College students on the brink of graduation have many decisions to make about the future. As they step out into the wide world, one conundrum they might face is which job offer to accept: the one with the higher paycheck, or the one that more closely aligns with their goals?

As the president of EBR Energy LP in Sugar Land, Texas, Mark Ely ’83 what employers are looking for in new hires. He had some advice for Mays students from the other side of the desk, as well as from his past experiences being in their shoes.

EBR Energy LP president Mark Ely '83 writes down characteristics of an ideal employee during a brainstorming session with Mays management students.
EBR Energy LP president Mark Ely ’83 writes down characteristics of an ideal employee during a brainstorming session with Mays management students. (view more photos)

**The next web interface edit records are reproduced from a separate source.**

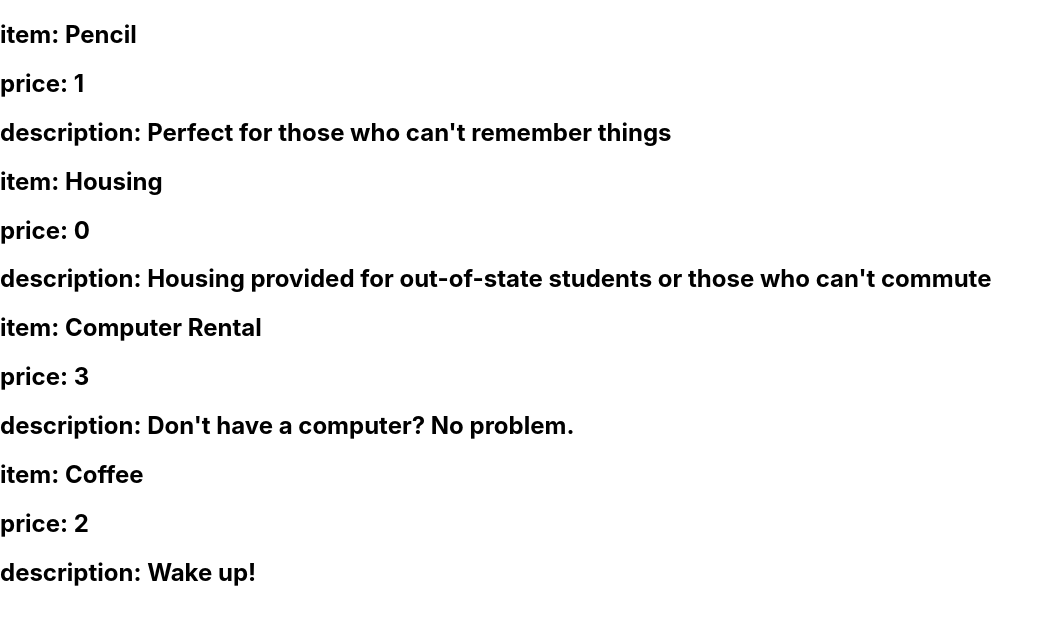
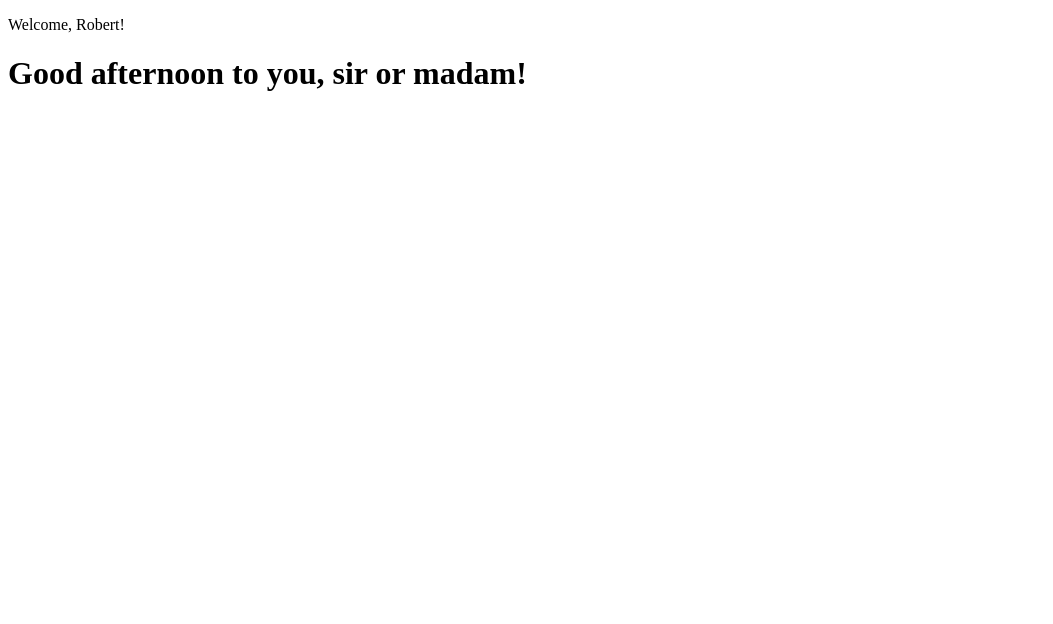
Before and after one commit to robscafe433/https---github.com-robscafe433-react-to-do-list, a React (Create React App) app: page / in a window 1280 px wide. Shown: the top 624 px of the page, without its empty margins (0-1053 px from the left). Built offline with nearby package versions, Linux system fonts and the light colour scheme.

Commit message:
Practicing creating functions and the converting them to classes which extends React.Component.

```diff
--- a/src/App.js
+++ b/src/App.js
@@ -1,14 +1,47 @@
 import React from "react";
-import Joke from "./Components/Joke";
-import Products from "./Components/Products";
-import jokesData from "./jokesData";
-import schoolsProduct from "./schoolProductsData";
+import reactDom from "react-dom";
+import todoData from "./todoData";
+import TodoItem from "./Components/TodoItem";
 
-const App = () => {
-    const schoolDataDisplay = schoolsProduct.map((item) => {
-        return <Products generalInfo={item} />;
-    });
-    return <div>{schoolDataDisplay}</div>;
-};
+
+// #1
+class App extends React.Component {
+  render() {
+    return (
+      <div>
+        <Header username = "Robert"/>
+        <Greeting />
+      </div>
+    );
+  }
+}
+
+//#2
+class Header extends React.Component {
+  render() {
+    return (
+      <header>
+        <p>Welcome, {this.props.username}!</p>
+      </header>
+    );
+  }
+}
+
+class Greeting extends React.Component {
+  render() {
+    const date = new Date();
+    const hours = date.getHours();
+    let timeOfDay;
+
+    if (hours < 12) {
+      timeOfDay = "morning";
+    } else if (hours >= 12 && hours < 17) {
+      timeOfDay = "afternoon";
+    } else {
+      timeOfDay = "night";
+    }
+    return <h1>Good {timeOfDay} to you, sir or madam!</h1>;
+  }
+}
 
 export default App;
--- a/src/Components/Products.js
+++ /dev/null
@@ -1,12 +0,0 @@
-import React from "react";
-
-const Products = (props) => {
-    return (
-        <div>
-            <h2>item: {props.generalInfo.name}</h2>
-            <h2>price: {props.generalInfo.price}</h2>
-            <h2>description: {props.generalInfo.description}</h2>
-        </div>
-    );
-};
-export default Products;
--- /dev/null
+++ b/src/Components/TodoItem.js
@@ -0,0 +1,14 @@
+// import React from "react";
+
+// class TodoItem extends react.Component {
+//   render() {
+//     return (
+//       <div>
+//         <h2>Todo item: {this.props.indTodoObject.text}</h2>
+//         <input type="checkbox" />
+//       </div>
+//     );
+//   }
+// }
+
+// export default TodoItem;
--- a/src/index.js
+++ b/src/index.js
@@ -1,14 +1,30 @@
 import React from "react";
 import ReactDOM from "react-dom";
-import "./index.css";
 import App from "./App";
-import reportWebVitals from "./reportWebVitals";
 
+// const App = () => {
+//     return (
+//         <div>
+//             <Header />
+//             <Greeting />
+//         </div>
+//     );
+// };
 
+// const Header = (props) => {
+//     return (
+//         <header>
+//             <p>Welcome, {props.username}!</p>
+//         </header>
+//     );
+// };
+
+// const Greeting = () => {
+//     return <h1>Good {timeOfDay} to you, sir or madam!</h1>;
+// };
 
 ReactDOM.render(<App />, document.getElementById("root"));
 
 // If you want to start measuring performance in your app, pass a function
 // to log results (for example: reportWebVitals(console.log))
 // or send to an analytics endpoint. Learn more: https://bit.ly/CRA-vitals
-reportWebVitals();
--- /dev/null
+++ b/src/todoData.js
@@ -0,0 +1,29 @@
+const todoData = [
+    {
+        id: 1,
+        text: "Take out the Trash",
+        completed: true,
+    },
+    {
+        id: 2,
+        text: "Grocery Shopping",
+        completed: false,
+    },
+    {
+        id: 3,
+        text: "Clean gecko tank",
+        completed: false,
+    },
+    {
+        id: 4,
+        text: "Mow lawn",
+        completed: true,
+    },
+    {
+        id: 5,
+        text: "Catch up on Stranger Things",
+        completed: false,
+    },
+];
+
+export default todoData;
```
Also changed, not shown: src/Components/Product.js (added, +13 -0 lines).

Ely spoke about the importance of having a plan, a flexible plan. He admitted when he left college, he didn’t know what he wanted to do. “It’s a good idea to make a list of things you want to accomplish, and then keep that list in mind when you go out looking for a job.” He went on to note that one of the biggest mistakes a young professional can make is choosing a job purely on the basis of income. Yes, Ely conceded, it’s nice to be able to live the lifestyle you want, but the most important thing is that you’re happy doing what you do. “Is this company going to help accomplish my goals? Do we have the same goals? Those are the questions you need to be asking,” Ely said as he compared job-hunting to relationships. In the same way people surround themselves with friends who have similar goals, they should also look for a company with goals that match.

Students asked Ely, how do you impress potential employers? Ely considered the question, then repackaged it and turned it back over to the students: “What do you think is going to be expected of you from your future employer?” As students spouted off characteristics of the ideal employee, Ely grabbed a marker and began making a list on the whiteboard. He talked about the merits of each of their answers, and then condensed the sizable list down to two main characteristics: communication and problem-solving skills.

Communicating effectively is one of the most important qualities EBR Energy looks for. “You can have a brilliant idea, but if you can’t communicate it effectively, then it won’t do anybody any good.”

When it comes to problem solving, Ely knows whereof he speaks: his business requires creative thinking daily to thrive in an ever-changing market. “The lifecycle for one of our projects is approximately five years,” Ely said as he talked about the significant investment that goes into problem solving and innovation. In all facets of business, an employer is going to want the most effective answer to a problem, not merely a right answer.

Though there are many concerns for young people in the workplace, the most important thing of all, Ely told students, is to remember that, “you are a unique individual with unique characteristics. Don’t let [corporations] change you.”